The Surreal Life
What parents need to know
Parents Need to Know
Parents need to know that this reality series relies on stereotypes, alcohol, and emotional breakdowns for entertainment. C-list celebrities are put in a house to live together, where they rehash the emotional baggage from their past careers. Throughout the series, housemates' issues have included recovering from drug/alcohol addiction, dealing with gender identity, and coping with sexual assault (rape and molestation) at a young age. The entire cast has usually been deprived of the spotlight for some time and is desperate for public affection and attention.
What's the story?
The SURREAL LIFE brings former celebrities -- some more notable than others, but all C-list at best -- together in a Hollywood Hills mansion to have their lives taped for TV (much like The Real World). The camera-hungry casts have included a wide variety of former celebs -- among them Brady Bunch mom Florence Henderson, '70s TV staple Charo, talk show host Sally Jessy Raphael, former Beverly Hills, 90210 "teen" Gabrielle Carteris, inarticulate '80s video vixen Tawny Kitaen, The Apprentice's Omarosa, rappers Vanilla Ice and M.C. Hammer, and Gary Coleman (Arnold on Diff'rent Strokes). Some cast members have had spicier lives and brought extra drama to the house. Rapper Flavor Flav (Public Enemy) and actress Brigitte Nielsen (Red Sonja) scored a spinoff after meeting on the set, as did erstwhile Peter Brady, Christopher Knight and America's Next Top Model winner Adrianne Curry, who later married. What viewers learn about these celebrities is often divulged during emotional meltdowns -- many of these performers have called family members or their managers crying that they didn't know what they were getting themselves into by agreeing to appear on the show. And personal interaction among the housemates has a wide range -- some become unlikely friends (Flava and Brigitte), while others become mortal enemies (Janice Dickinson and Omarosa).
Is it any good?
The series began as a juicy, guilty pleasure but quickly became a sad, boring mess. Food fights, wrestling matches, and screaming feuds have become commonplace, if not expected, in the series. All the tears and fights flow freely in between the housemates' menial "projects" -- such as promotional photo shoots, filming a music video for a fellow cast member's comeback, or performing as a band for a benefit. These random tasks are meant to provide a means for celebs to bond or break, but they end up making the cast seem almost like animals in a zoo performing tricks for the audience.

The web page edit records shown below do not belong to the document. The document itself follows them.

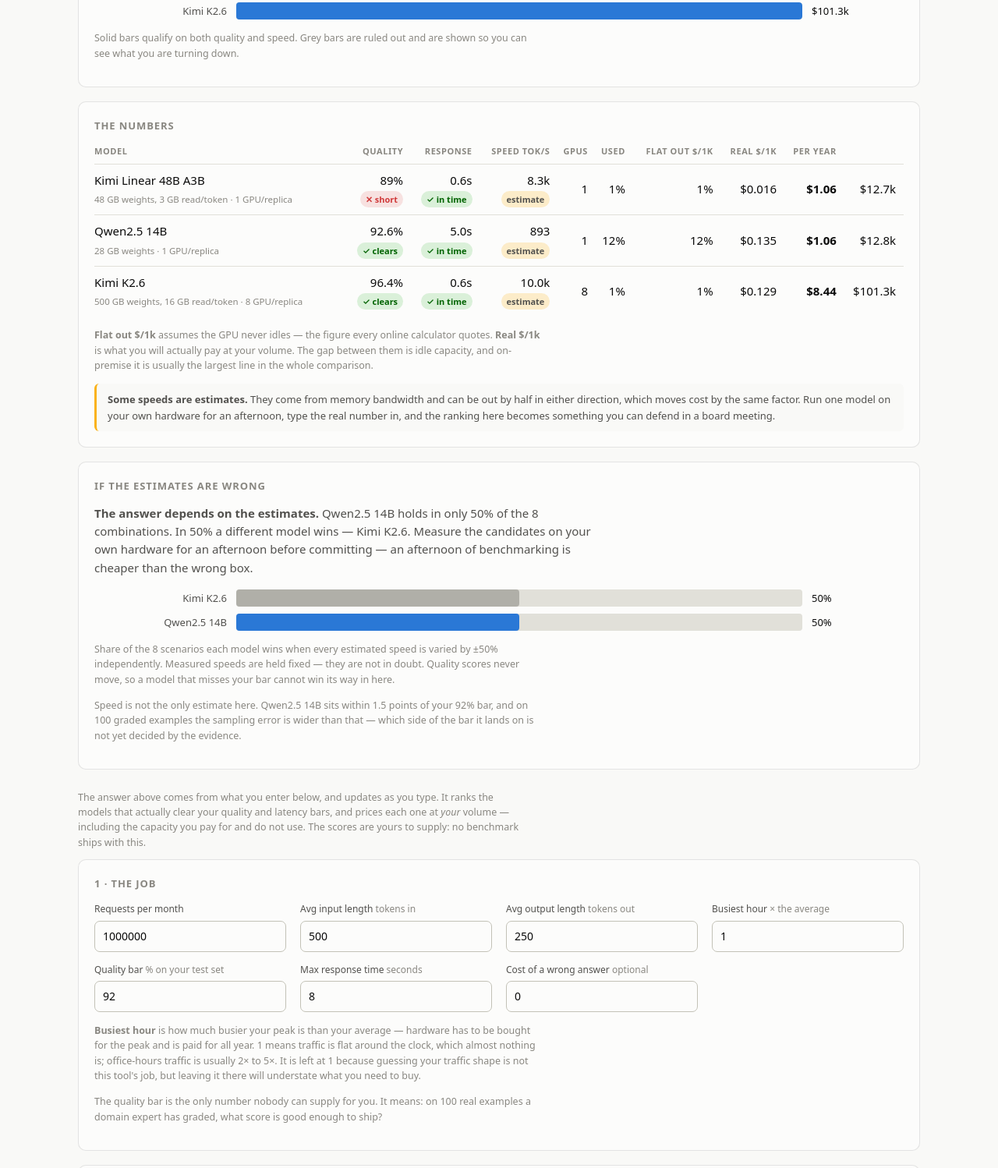
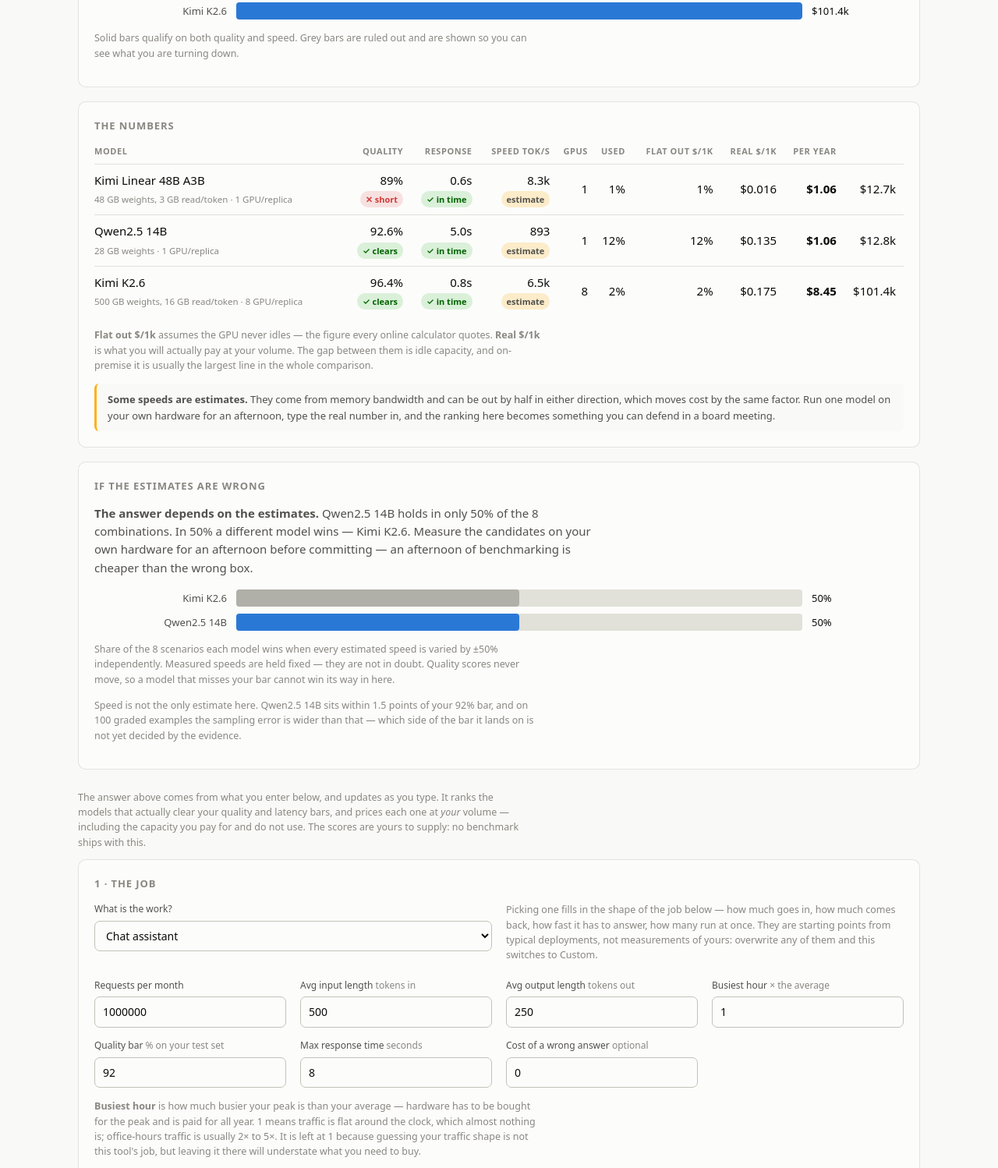
Before and after one commit to asmaaibrahim12/LLMselect, a plain HTML site: page model-picker.html in a window 1280 px wide. Shown: the part 698-2196 px from the top of the page at 78% size. Drawn offline with Linux system fonts and the light colour scheme.

Commit message:
Ask what the work is, and charge sparse models for routing
The tool never asked what the job was. It asked how long the input and
output were, how fast an answer had to come back and how many ran at once -
which is the shape of a task without ever naming one. A picker at the top
now names five: chat, code completion, retrieval and summarisation,
classification, agentic reasoning. Choosing one fills in that shape, and
editing any of the four by hand drops it to Custom rather than leaving a
label that has stopped being true.

It changes answers, which is the point. Under a code-completion bar of two
seconds the dense model that wins for chat comes back in 6.9s and is ruled
out; a summariser reading eight thousand tokens shifts the work into prefill
where a different model leads. The quality score note now says out loud that
a score belongs to a task, not to a model.

Sparse models are also no longer credited with the full aggregate bandwidth
of every GPU they span. Routing a token between eight of them costs
something, charged here at a flat 65% and exposed as a constant. This closes
the last modelling optimism from the equation review, and it moves a
headline: at 200M requests Kimi K2.6 now costs $432.2k a year against the
dense model's $324.7k, where before the two were within 0.3%. Sparsity buys
speed and makes a very large model feasible; it does not beat a right-sized
dense model on price. The README said otherwise and has been corrected.

```diff
--- a/model-picker.html
+++ b/model-picker.html
@@ -208,6 +208,10 @@
 
   <div class="card inputs">
     <h2>1 · The job</h2>
+    <div class="grid g4" style="margin-bottom:14px">
+      <div style="grid-column:span 2"><label for="task">What is the work?</label><select id="task"></select></div>
+      <div style="grid-column:span 2;align-self:end"><p class="note" style="margin:0 0 6px">Picking one fills in the shape of the job below — how much goes in, how much comes back, how fast it has to answer, how many run at once. They are starting points from typical deployments, not measurements of yours: overwrite any of them and this switches to Custom.</p></div>
+    </div>
     <div class="grid g4">
       <div><label for="volMonth">Requests per month</label><input id="volMonth" type="number" value="1000000" min="1"></div>
       <div><label for="inTok">Avg input length <span class="hint">tokens in</span></label><input id="inTok" type="number" value="500" min="0"></div>
@@ -285,7 +289,7 @@
     <p class="note apiNote" style="display:none"><strong>API prices are yours to enter.</strong> Nothing is hardcoded here — published prices change monthly and any figure baked into this file would be wrong by the time you read it. Take the two numbers off the provider's pricing page for the model you would actually rent. The comparison covers tokens only: egress, rate-limit headroom and the fact that your data leaves the building are not priced.</p>
     <p class="note kvNote" style="display:none"><strong>KV MB/token</strong> is the attention cache each sequence carries, and it is what makes high concurrency and long context expensive in VRAM: at your settings it is multiplied by concurrency and by input plus output length. Take it from the model card — 2 × layers × kv-heads × head-dim × bytes, in megabytes. Left empty it is not counted at all, and the GPU count below is a floor rather than an answer.</p>
     <p class="note"><strong>Total</strong> is every parameter the weights contain; <strong>active</strong> is how many are used per token. For a dense model they are the same number. For a mixture-of-experts they are not, and the difference decides everything: the VRAM bill — and so the GPU count — follows the total, while speed follows the active part. A model can therefore need eight GPUs to hold and still answer quickly.</p>
-    <p class="note"><strong>Your score</strong> is the model's result on your graded examples — not a public benchmark. <strong>Speed</strong> auto-fills with a rough estimate from memory bandwidth; it is a shortlisting guess that can be wrong by half. Type a measured number over it as soon as you have one, and it will be marked as measured.</p>
+    <p class="note"><strong>Your score</strong> is the model's result on your graded examples for <em>this</em> job — not a public benchmark, and not its score on a different task. A model that summarises well may write poor code, and the ranking below is only as good as the match between your test set and the work you picked above. <strong>Speed</strong> auto-fills with a rough estimate from memory bandwidth; it is a shortlisting guess that can be wrong by half. Type a measured number over it as soon as you have one, and it will be marked as measured.</p>
   </div>
 
   <div class="card inputs">
@@ -330,6 +334,17 @@
   {n:"NVIDIA RTX 4090 24GB", vram:24,  bw:1008, tdp:450, tf:83},
   {n:"Custom / other",       vram:80,  bw:2000, tdp:500, tf:300}
 ];
+// The shape of the work, not a claim about it. Each preset moves the four
+// numbers that describe a workload; a summariser reads far more than it writes
+// and a code completion has to answer before the developer's finger moves.
+const TASKS = [
+  {n:"Chat assistant",              in:500,  out:250,  sec:8,  conc:16},
+  {n:"Code completion",             in:2000, out:100,  sec:2,  conc:32},
+  {n:"Retrieval / summarisation",   in:8000, out:400,  sec:20, conc:16},
+  {n:"Classification / extraction", in:800,  out:20,   sec:3,  conc:64},
+  {n:"Agentic / long reasoning",    in:2000, out:2000, sec:60, conc:8},
+  {n:"Custom",                      in:null, out:null, sec:null, conc:null}
+];
 const PREC = [
   {n:"FP16 / BF16", b:2},
   {n:"FP8 / INT8",  b:1},
@@ -342,6 +357,10 @@
 // Prefill is limited by arithmetic, not bandwidth: two flops per parameter per
 // token, at the fraction of peak a real kernel sustains.
 const PREFILL_MFU = 0.40;
+// A mixture-of-experts spread over several GPUs routes every token between
+// them. The aggregate-bandwidth figure ignores that all-to-all step, which is
+// why sparse models used to look faster than any of them measure.
+const MOE_SCALE = 0.65;
 const HOURS = 8760, SEC_H = 3600;
 
 // A shortlist that spans the three shapes a team actually chooses between: a
@@ -361,6 +380,25 @@
 // Scenarios arrive by link now, so a model name can come from someone else.
 // Everything user-typed goes through this before it reaches innerHTML.
 const esc = s => String(s).replace(/[&<>"]/g, c => ({"&":"&amp;","<":"&lt;",">":"&gt;",'"':"&quot;"}[c]));
+
+function buildTask(){
+  $("task").innerHTML = TASKS.map((t,i)=>`<option value="${i}">${t.n}</option>`).join("");
+  $("task").onchange = () => {
+    const t = TASKS[+$("task").value];
+    if(t.in === null) return;                 // Custom changes nothing by itself
+    $("inTok").value = t.in; $("outTok").value = t.out;
+    $("maxSec").value = t.sec; $("conc").value = t.conc;
+    render();
+  };
+  // Editing any of the four by hand means this is no longer that preset.
+  ["inTok","outTok","maxSec","conc"].forEach(id => $(id).addEventListener("input", () => {
+    const t = TASKS[+$("task").value];
+    if(t && t.in !== null && !(num("inTok")===t.in && num("outTok")===t.out
+        && num("maxSec")===t.sec && num("conc")===t.conc)){
+      $("task").value = TASKS.length-1;
+    }
+  }));
+}
 
 function buildGpu(){
   $("gpu").innerHTML = GPUS.map((g,i)=>`<option value="${i}">${g.n}</option>`).join("");
@@ -453,7 +491,8 @@
     // would actually buy.
     const rawGpus  = Math.max(1, Math.ceil(vramNeed/vram));
     const gpus     = Math.pow(2, Math.ceil(Math.log2(rawGpus)));
-    const effBw    = bw*gpus*(gpus>1?TP_SCALE:1)*MEM_EFF;
+    const sparse   = (r.act ?? r.p) < r.p;
+    const effBw    = bw*gpus*(gpus>1?TP_SCALE:1)*MEM_EFF*(sparse && gpus>1 ? MOE_SCALE : 1);
     // Decode speed is set by what has to be read per token, not by what is
     // held. For a dense model those are the same; for a mixture-of-experts the
     // read is a fraction of the total, which is the whole point of the design.
@@ -905,15 +944,15 @@
 const FIELDS = ["volMonth","outTok","qBar","maxSec","gpu","gpuPrice","life","kwh",
                 "conc","ovh","pue","idle","vram","bw","tdp","errCost","inTok",
                 "otherReq","otherTok","peakRatio","wacc","uptime","tflops",
-                "cacheShare","cachePrice"];
+                "cacheShare","cachePrice","task"];
 // Older links are still good links. v1 predates the cost of a wrong answer and
 // v2 the cloud comparison; both are read as those features switched off, which
 // is what they meant when they were written.
 // Six fields arrived with the modelling fixes; links written before them are
 // read as those fixes switched off, which is exactly what they meant.
-const V6_ADDED = ["1","0","100","989","0","10"];
-const OLD_LEN = {1: FIELDS.length-10, 2: FIELDS.length-9, 3: FIELDS.length-8,
-                 4: FIELDS.length-6, 5: FIELDS.length-6};
+const V6_ADDED = ["1","0","100","989","0","10","0"];
+const OLD_LEN = {1: FIELDS.length-11, 2: FIELDS.length-10, 3: FIELDS.length-9,
+                 4: FIELDS.length-7, 5: FIELDS.length-7};
 // encodeURIComponent leaves ~ alone, and ~ is our field separator inside a model.
 const encName = s => encodeURIComponent(s).replace(/~/g,"%7E");
 
@@ -1030,7 +1069,7 @@
   $("sticky").classList.toggle("on", gone);
 }, {passive:true});
 
-buildGpu(); drawRows();
+buildTask(); buildGpu(); drawRows();
 if(!(location.hash.length>1 && applyState(location.hash))) render();
 </script>
 </body>
```
Also changed, not shown: 2 other files.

Pointing and laughing at celebs gone bad (or bust) is sad on many levels -- and a lesson that any kid who's been through school doesn't need reinforced during primetime.

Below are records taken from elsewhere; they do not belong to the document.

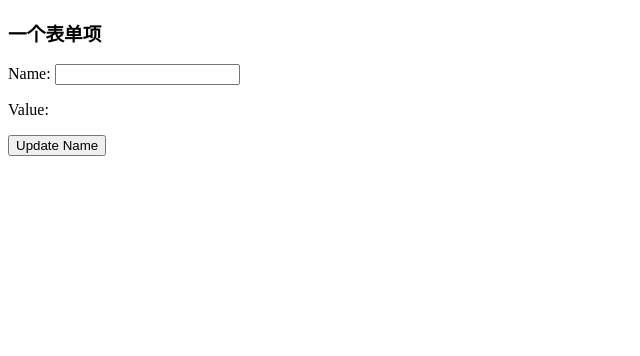
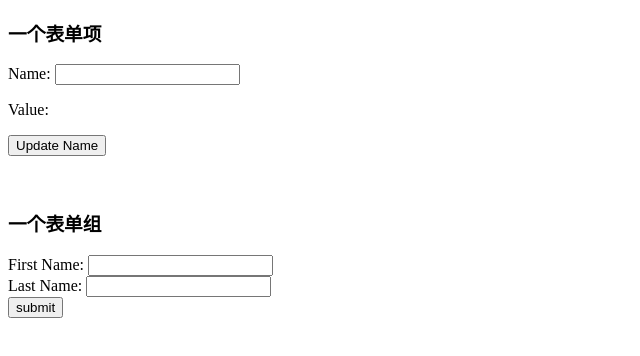
Before and after one commit to LuoXukun/angular, an Angular app in the folder test3/: page / in a window 1280 px wide. Shown: the top 356 px of the page, without its empty margins (0-640 px from the left). Built offline with nearby package versions, Linux system fonts and the light colour scheme.

Commit message:
一个表单组

```diff
--- a/test3/src/app/app.component.html
+++ b/test3/src/app/app.component.html
@@ -1,3 +1,6 @@
 <!--The content below is only a placeholder and can be replaced.-->
 <h3>一个表单项</h3>
 <app-name-editor></app-name-editor>
+<br>
+<h3>一个表单组</h3>
+<app-profile-editor></app-profile-editor>
--- a/test3/src/app/app.module.ts
+++ b/test3/src/app/app.module.ts
@@ -4,11 +4,13 @@
 
 import { AppComponent } from './app.component';
 import { NameEditorComponent } from './name-editor/name-editor.component';
+import { ProfileEditorComponent } from './profile-editor/profile-editor.component';
 
 @NgModule({
   declarations: [
     AppComponent,
-    NameEditorComponent
+    NameEditorComponent,
+    ProfileEditorComponent
   ],
   imports: [
     BrowserModule,
--- /dev/null
+++ b/test3/src/app/profile-editor/profile-editor.component.html
@@ -0,0 +1,13 @@
+<form [formGroup]="profileForm" (ngSubmit)="onSubmit()">
+  <label>
+    First Name:
+    <input type="text" formControlName="firstName">
+  </label>
+  <br>
+  <label>
+    Last Name:
+    <input type="text" formControlName="lastName">
+  </label>
+  <br>
+  <button type="submit" [disabled]="!profileForm.valid">submit</button>
+</form>
--- /dev/null
+++ b/test3/src/app/profile-editor/profile-editor.component.ts
@@ -0,0 +1,25 @@
+import { Component, OnInit } from '@angular/core';
+import { FormGroup, FormControl } from "@angular/forms";
+
+@Component({
+  selector: 'app-profile-editor',
+  templateUrl: './profile-editor.component.html',
+  styleUrls: ['./profile-editor.component.css']
+})
+export class ProfileEditorComponent implements OnInit {
+
+  profileForm = new FormGroup({
+    firstName: new FormControl(''),
+    lastName: new FormControl('')
+  });
+
+  constructor() { }
+
+  ngOnInit() {
+  }
+
+  onSubmit() {
+    console.warn(this.profileForm.value);
+  }
+
+}
```
Also changed, not shown: test3/src/app/profile-editor/profile-editor.component.css (added), 1 other file (tests, documents, lock files or other folders).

Families can talk about...
Families can talk about the toll that celebrity status can take on a person. What do stars do when their time in the spotlight is over? Can you understand why they would agree to go on a show like this? What lessons do the housemates learn? Do viewers gain anything from watching personality clashes and emotional breakdowns on television?